- _Task statement_: Considering every line below, count those with the word "index" and give only the result.

- _Data section_:
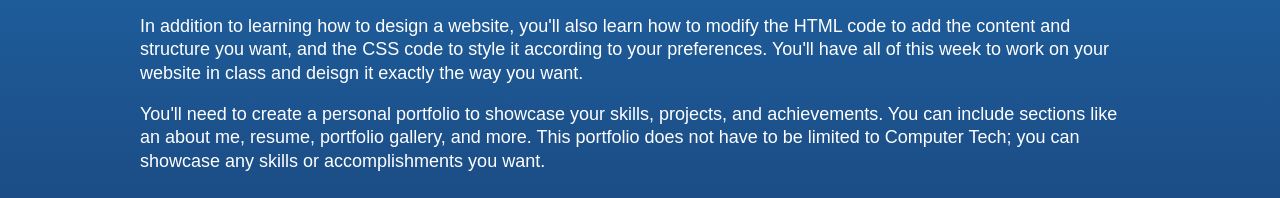
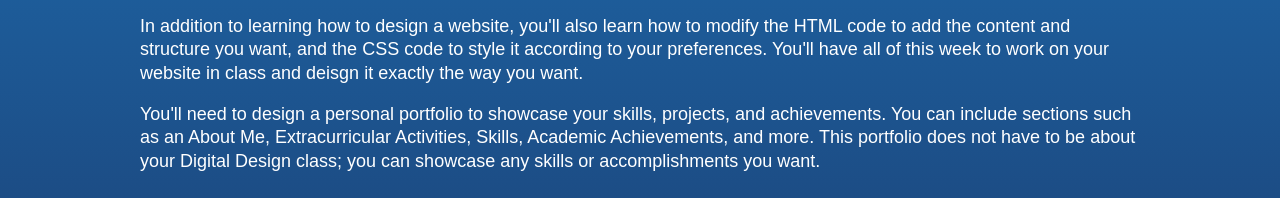
Before and after one commit to MrDerekWard/DigitalDesignWebDesign, a plain HTML site: page index.html in a window 1280 px wide. Shown: the part 477-675 px from the top of the page. Drawn offline with Linux system fonts and the light colour scheme.

Commit message:
Update index.html

```diff
--- a/index.html
+++ b/index.html
@@ -23,7 +23,7 @@
             <h2>About the Assignment</h2>
             <p>As part of your Digital Design class, you will design a website that looks similar to this example. You'll be using Chat GPT to learn how to design a website from scratch, just as I did. If your teacher, who has no prior experience in teaching Computer Science until this year, can figure it out in less than 20 minutes, you too can certainly figure it out! </p>
             <p>In addition to learning how to design a website, you'll also learn how to modify the HTML code to add the content and structure you want, and the CSS code to style it according to your preferences. You'll have all of this week to work on your website in class and deisgn it exactly the way you want.</p>
-            <p>You'll need to create a personal portfolio to showcase your skills, projects, and achievements. You can include sections like an about me, resume, portfolio gallery, and more. This portfolio does not have to be limited to Computer Tech; you can showcase any skills or accomplishments you want.</p>
+            <p>You'll need to design a personal portfolio to showcase your skills, projects, and achievements. You can include sections such as an About Me, Extracurricular Activities, Skills, Academic Achievements, and more. This portfolio does not have to be about your Digital Design class; you can showcase any skills or accomplishments you want.</p>
 
           </section>
 
```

- _Solution_: 4